This was further brought to mind by a recent display at church (which I was thankfully able to observe and not participate in): a young family with around a boy around 2 years and a girl about 4 months sat in front of me, and almost immediately, it was apparent the boy called the shots for the family. Now, I don't know the family or the boy, so this isn't an attempt to call out bad parenting, but the scene that followed amazed me. At one point, the boy decided the parents should kneel while the congregation was standing, and after a minute of resisting, both parents knelt. Later, he decided they shouldn't kneel during the consecration, and they both sat down so he could put up the kneeler. At various times, he demanded to color, eat, stand on the pews, and so forth. I understand the desire to give concessions to a rowdy kid so that he will be quiet, but I immediately put on my daddy hat and thought, "what would I do in this situation and how can I prevent this from being me in a year" (the misbehaving boy, not the second kid. I know how to prevent that, not that I want to...).
Up to this point, discipline for Gwen has been mostly the "no, no" type of light admonishment but her increased awareness along with a display of how kids can be if left unchecked has started a trend of more severe punishments, but that brings up the next question - what's are the best ways to encourage the good behavior and discourage the bad?

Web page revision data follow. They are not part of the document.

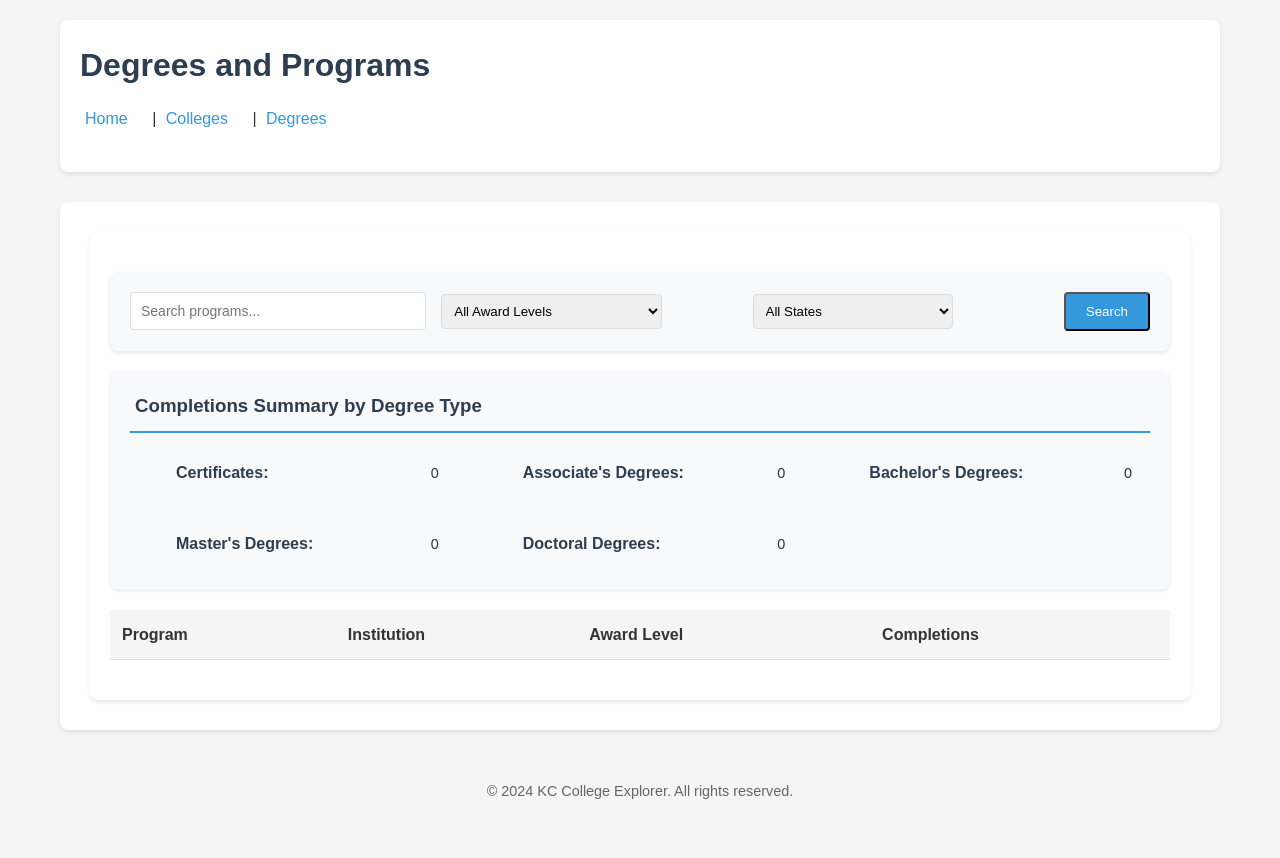
After one commit to admiralorbiter/kc_college_advisor, a Flask app: page /degrees in a window 1280 px wide. The commit adds this page. Run offline with Flask 3, Linux system fonts and the light colour scheme; lists and menus that the app fills with data are empty.

Commit message:
degree view route started

```diff
--- a/routes.py
+++ b/routes.py
@@ -891,3 +891,84 @@ def view_institution_completions(id):
                          masters_completions=masters_completions,
                          post_certificates_completions=post_certificates_completions,
                          doctorate_completions=doctorate_completions)
+
+@app.route('/degrees')
+def view_degrees():
+    # Get filter parameters
+    search = request.args.get('search', '').strip().lower()
+    state_filter = request.args.get('state', '')
+    award_filter = request.args.get('award_level', '')
+    sort_by = request.args.get('sort', 'program_classification')
+    direction = request.args.get('direction', 'asc')
+    page = request.args.get('page', 1, type=int)
+    per_page = 50
+
+    # Start with base query
+    query = Completitions.query.join(Institution).filter(
+        Institution.state.in_(['KS', 'MO']),
+        Completitions.first_major == '1'
+    )
+
+    # Apply filters
+    if search:
+        query = query.filter(Completitions.program_classification.ilike(f'%{search}%'))
+    if state_filter:
+        query = query.filter(Institution.state == state_filter)
+    if award_filter:
+        try:
+            award_enum = AwardLevel(int(award_filter))
+            query = query.filter(Completitions.award_level_code == award_enum)
+        except (ValueError, TypeError):
+            pass  # Invalid award filter value, ignore it
+
+    # Apply sorting
+    if sort_by == 'program_classification':
+        query = query.order_by(
+            Completitions.program_classification.desc() if direction == 'desc'
+            else Completitions.program_classification
+        )
+    elif sort_by == 'award_level':
+        query = query.order_by(
+            Completitions.award_level_code.desc() if direction == 'desc'
+            else Completitions.award_level_code
+        )
+    elif sort_by == 'total_completions':
+        query = query.order_by(
+            Completitions.total_completions.desc() if direction == 'desc'
+            else Completitions.total_completions
+        )
+
+    # Get paginated results
+    completions = query.paginate(page=page, per_page=per_page, error_out=False)
+
+    # Calculate completion totals
+    all_completions = query.all()
+    certificates_completions = sum(c.total_completions or 0 for c in all_completions
+                                if c.award_level_code in [
+                                    AwardLevel.CERTIFICATE_UNDER_1_YEAR,
+                                    AwardLevel.CERTIFICATE_1_YEAR,
+                                    AwardLevel.CERTIFICATE_2_YEAR
+                                ])
+    associates_completions = sum(c.total_completions or 0 for c in all_completions
+                               if c.award_level_code == AwardLevel.ASSOCIATES)
+    bachelors_completions = sum(c.total_completions or 0 for c in all_completions
+                              if c.award_level_code == AwardLevel.BACHELORS)
+    masters_completions = sum(c.total_completions or 0 for c in all_completions
+                            if c.award_level_code == AwardLevel.MASTERS)
+    doctorate_completions = sum(c.total_completions or 0 for c in all_completions
+                              if c.award_level_code in [
+                                  AwardLevel.DOCTORATE_RESEARCH,
+                                  AwardLevel.DOCTORATE_PROFESSIONAL,
+                                  AwardLevel.DOCTORATE_OTHER
+                              ])
+
+    return render_template('degrees/degrees.html',
+                         completions=completions,
+                         certificates_completions=certificates_completions,
+                         associates_completions=associates_completions,
+                         bachelors_completions=bachelors_completions,
+                         masters_completions=masters_completions,
+                         doctorate_completions=doctorate_completions,
+                         sort_by=sort_by,
+                         sort_direction=direction,
+                         page=page)
--- a/static/styles.css
+++ b/static/styles.css
@@ -807,3 +807,74 @@ footer {
     margin-right: 10px;
     min-width: 200px;
 }
+
+/* Degree page styles */
+.degrees-container {
+    background-color: white;
+    padding: 20px;
+    border-radius: 8px;
+    box-shadow: 0 2px 4px rgba(0,0,0,0.1);
+}
+
+.degree-section {
+    margin-bottom: 30px;
+}
+
+.degree-section h2 {
+    color: #2c3e50;
+    margin-bottom: 15px;
+    display: flex;
+    align-items: center;
+    gap: 10px;
+}
+
+.degree-section h2 i {
+    color: #3498db;
+}
+
+.degree-table {
+    overflow-x: auto;
+}
+
+.degree-table table {
+    width: 100%;
+    border-collapse: collapse;
+    margin-top: 10px;
+}
+
+.degree-table th,
+.degree-table td {
+    padding: 12px;
+    text-align: left;
+    border-bottom: 1px solid #ddd;
+}
+
+.degree-table th {
+    background-color: #f5f5f5;
+    font-weight: bold;
+}
+
+.badge-certificate {
+    background-color: #20c997;
+    color: white;
+}
+
+.badge-associates {
+    background-color: #0dcaf0;
+    color: white;
+}
+
+.badge-bachelors {
+    background-color: #6610f2;
+    color: white;
+}
+
+.badge-masters {
+    background-color: #fd7e14;
+    color: white;
+}
+
+.badge-doctorate {
+    background-color: #dc3545;
+    color: white;
+}
--- /dev/null
+++ b/templates/degrees/degrees.html
@@ -0,0 +1,211 @@
+
+{% extends "base.html" %}
+
+{% block title %}Degrees - KC College Explorer{% endblock %}
+
+{% block header_title %}Degrees and Programs{% endblock %}
+
+{% block content %}
+    <div class="degrees-container">
+        <!-- Search Form -->
+        <div class="search-container">
+            <form class="search-form" method="GET">
+                <div class="search-group">
+                    <input type="text"
+                           name="search"
+                           placeholder="Search programs..."
+                           value="{{ request.args.get('search', '') }}">
+                </div>
+                <div class="search-group">
+                    <select name="award_level">
+                        <option value="">All Award Levels</option>
+                        <option value="20" {% if request.args.get('award_level') == '20' %}selected{% endif %}>Certificate (< 1 year)</option>
+                        <option value="21" {% if request.args.get('award_level') == '21' %}selected{% endif %}>Certificate (1 year)</option>
+                        <option value="2" {% if request.args.get('award_level') == '2' %}selected{% endif %}>Certificate (2 year)</option>
+                        <option value="4" {% if request.args.get('award_level') == '4' %}selected{% endif %}>Certificate (4 year)</option>
+                        <option value="3" {% if request.args.get('award_level') == '3' %}selected{% endif %}>Associate's Degree</option>
+                        <option value="5" {% if request.args.get('award_level') == '5' %}selected{% endif %}>Bachelor's Degree</option>
+                        <option value="6" {% if request.args.get('award_level') == '6' %}selected{% endif %}>Post-Baccalaureate Certificate</option>
+                        <option value="7" {% if request.args.get('award_level') == '7' %}selected{% endif %}>Master's Degree</option>
+                        <option value="8" {% if request.args.get('award_level') == '8' %}selected{% endif %}>Post-Master's Certificate</option>
+                        <option value="17" {% if request.args.get('award_level') == '17' %}selected{% endif %}>Doctoral Degree (Research)</option>
+                        <option value="18" {% if request.args.get('award_level') == '18' %}selected{% endif %}>Doctoral Degree (Professional)</option>
+                        <option value="19" {% if request.args.get('award_level') == '19' %}selected{% endif %}>Doctoral Degree (Other)</option>
+                    </select>
+                </div>
+                <div class="search-group">
+                    <select name="state">
+                        <option value="">All States</option>
+                        <option value="MO" {% if request.args.get('state') == 'MO' %}selected{% endif %}>Missouri</option>
+                        <option value="KS" {% if request.args.get('state') == 'KS' %}selected{% endif %}>Kansas</option>
+                    </select>
+                </div>
+                <button type="submit" class="btn">Search</button>
+                {% if request.args.get('search') or request.args.get('state') or request.args.get('award_level') %}
+                    <a href="{{ url_for('view_degrees') }}" class="btn btn-clear">Clear</a>
+                {% endif %}
+            </form>
+        </div>
+
+        <!-- Degree Summary -->
+        <div class="detail-group">
+            <h3>
+                <i class="fas fa-chart-pie"></i>
+                Completions Summary by Degree Type
+            </h3>
+            <div class="attributes-grid">
+                <div class="attribute-item">
+                    <div class="attribute-icon">
+                        <i class="fas fa-certificate"></i>
+                    </div>
+                    <span class="attribute-label">Certificates:</span>
+                    <span class="attribute-value">{{ certificates_completions }}</span>
+                </div>
+                <div class="attribute-item">
+                    <div class="attribute-icon">
+                        <i class="fas fa-award"></i>
+                    </div>
+                    <span class="attribute-label">Associate's Degrees:</span>
+                    <span class="attribute-value">{{ associates_completions }}</span>
+                </div>
+                <div class="attribute-item">
+                    <div class="attribute-icon">
+                        <i class="fas fa-graduation-cap"></i>
+                    </div>
+                    <span class="attribute-label">Bachelor's Degrees:</span>
+                    <span class="attribute-value">{{ bachelors_completions }}</span>
+                </div>
+                <div class="attribute-item">
+                    <div class="attribute-icon">
+                        <i class="fas fa-user-graduate"></i>
+                    </div>
+                    <span class="attribute-label">Master's Degrees:</span>
+                    <span class="attribute-value">{{ masters_completions }}</span>
+                </div>
+                <div class="attribute-item">
+                    <div class="attribute-icon">
+                        <i class="fas fa-book-reader"></i>
+                    </div>
+                    <span class="attribute-label">Doctoral Degrees:</span>
+                    <span class="attribute-value">{{ doctorate_completions }}</span>
+                </div>
+            </div>
+        </div>
+
+        <!-- Programs Table -->
+        <div class="completions-table">
+            <table>
+                <thead>
+                    <tr>
+                        <th>
+                            <a href="{{ url_for('view_degrees',
+                                               sort='program_classification',
+                                               direction='desc' if sort_by == 'program_classification' and sort_direction == 'asc' else 'asc',
+                                               search=request.args.get('search', ''),
+                                               state=request.args.get('state', ''),
+                                               award_level=request.args.get('award_level', ''),
+                                               page=page) }}"
+                               class="sort-link">
+                                Program
+                                {% if sort_by == 'program_classification' %}
+                                    <i class="fas fa-sort-{{ sort_direction }}"></i>
+                                {% else %}
+                                    <i class="fas fa-sort"></i>
+                                {% endif %}
+                            </a>
+                        </th>
+                        <th>Institution</th>
+                        <th>
+                            <a href="{{ url_for('view_degrees',
+                                               sort='award_level',
+                                               direction='desc' if sort_by == 'award_level' and sort_direction == 'asc' else 'asc',
+                                               search=request.args.get('search', ''),
+                                               state=request.args.get('state', ''),
+                                               award_level=request.args.get('award_level', ''),
+                                               page=page) }}"
+                               class="sort-link">
+                                Award Level
+                                {% if sort_by == 'award_level' %}
+                                    <i class="fas fa-sort-{{ sort_direction }}"></i>
+                                {% else %}
+                                    <i class="fas fa-sort"></i>
+                                {% endif %}
+                            </a>
+                        </th>
+                        <th>
+                            <a href="{{ url_for('view_degrees',
+                                               sort='total_completions',
+                                               direction='desc' if sort_by == 'total_completions' and sort_direction == 'asc' else 'asc',
+                                               search=request.args.get('search', ''),
+                                               state=request.args.get('state', ''),
+                                               award_level=request.args.get('award_level', ''),
+                                               page=page) }}"
+                               class="sort-link">
+                                Completions
+                                {% if sort_by == 'total_completions' %}
+                                    <i class="fas fa-sort-{{ sort_direction }}"></i>
+                                {% else %}
+                                    <i class="fas fa-sort"></i>
+                                {% endif %}
+                            </a>
+                        </th>
+                    </tr>
+                </thead>
+                <tbody>
+                    {% for completion in completions.items %}
+                        <tr>
+                            <td>{{ completion.program_classification }}</td>
+                            <td>
+                                <a href="{{ url_for('view_institution', id=completion.institution.id) }}">
+                                    {{ completion.institution.name }}
+                                </a>
+                            </td>
+                            <td>
+                                <span class="badge badge-award-level">
+                                    {% if completion.award_level_code.value in [2, 4, 21] %}
+                                        Certificate
+                                    {% elif completion.award_level_code.value == 3 %}
+                                        Associate's Degree
+                                    {% elif completion.award_level_code.value == 5 %}
+                                        Bachelor's Degree
+                                    {% elif completion.award_level_code.value == 7 %}
+                                        Master's Degree
+                                    {% elif completion.award_level_code.value in [17, 18, 19] %}
+                                        Doctoral Degree
+                                    {% else %}
+                                        Other Award
+                                    {% endif %}
+                                </span>
+                            </td>
+                            <td>{{ completion.total_completions }}</td>
+                        </tr>
+                    {% endfor %}
+                </tbody>
+            </table>
+        </div>
+
+        <!-- Pagination -->
+        {% if completions.pages > 1 %}
+            <div class="pagination">
+                {% for page_num in completions.iter_pages(left_edge=2, left_current=2, right_current=2, right_edge=2) %}
+                    {% if page_num %}
+                        {% if page_num == completions.page %}
+                            <span class="current-page">{{ page_num }}</span>
+                        {% else %}
+                            <a href="{{ url_for('view_degrees', page=page_num,
+                                               search=request.args.get('search', ''),
+                                               state=request.args.get('state', ''),
+                                               award_level=request.args.get('award_level', ''),
+                                               sort=sort_by,
+                                               direction=sort_direction) }}">
+                                {{ page_num }}
+                            </a>
+                        {% endif %}
+                    {% else %}
+                        <span class="ellipsis">...</span>
+                    {% endif %}
+                {% endfor %}
+            </div>
+        {% endif %}
+    </div>
+{% endblock %}
--- a/templates/nav.html
+++ b/templates/nav.html
@@ -1,4 +1,5 @@
 <nav>
     <a href="/">Home</a> |
-    <a href="/colleges">Colleges</a>
+    <a href="/colleges">Colleges</a> |
+    <a href="/degrees">Degrees</a>
 </nav>
```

We're achieving mixed results with escalating (but consistent) consequences. The first offense gets a stern talking to with enforced eye contact while we explain what she did that brought this on, why it's a problem, and what she could have done that would have been acceptable. The second gets a timeout, again after giving her a "here's why you're here" speech. The third usually results the loss of some privilege (food is taken away is she's spitting it out or we go inside if she is persistent in trampling the garden). On the other side of things, we make a conscious effort to praise her when she listens to what we tell her or does what we say she should do. We are also making an effort to avoid making one parent the bad guy (I always heard "just wait until I tell your father what you did" growing up).
I don't think there's anything particularly revolutionary in what we do, but this was an aspect of parenting that I hadn't put as much thought into previously and seems like it can play a huge impact on both the child's development and the relationship between the parents and the kiddo. As such, it seemed like a good inaugural topic. Fathers of the elder set, enlighten us young-uns!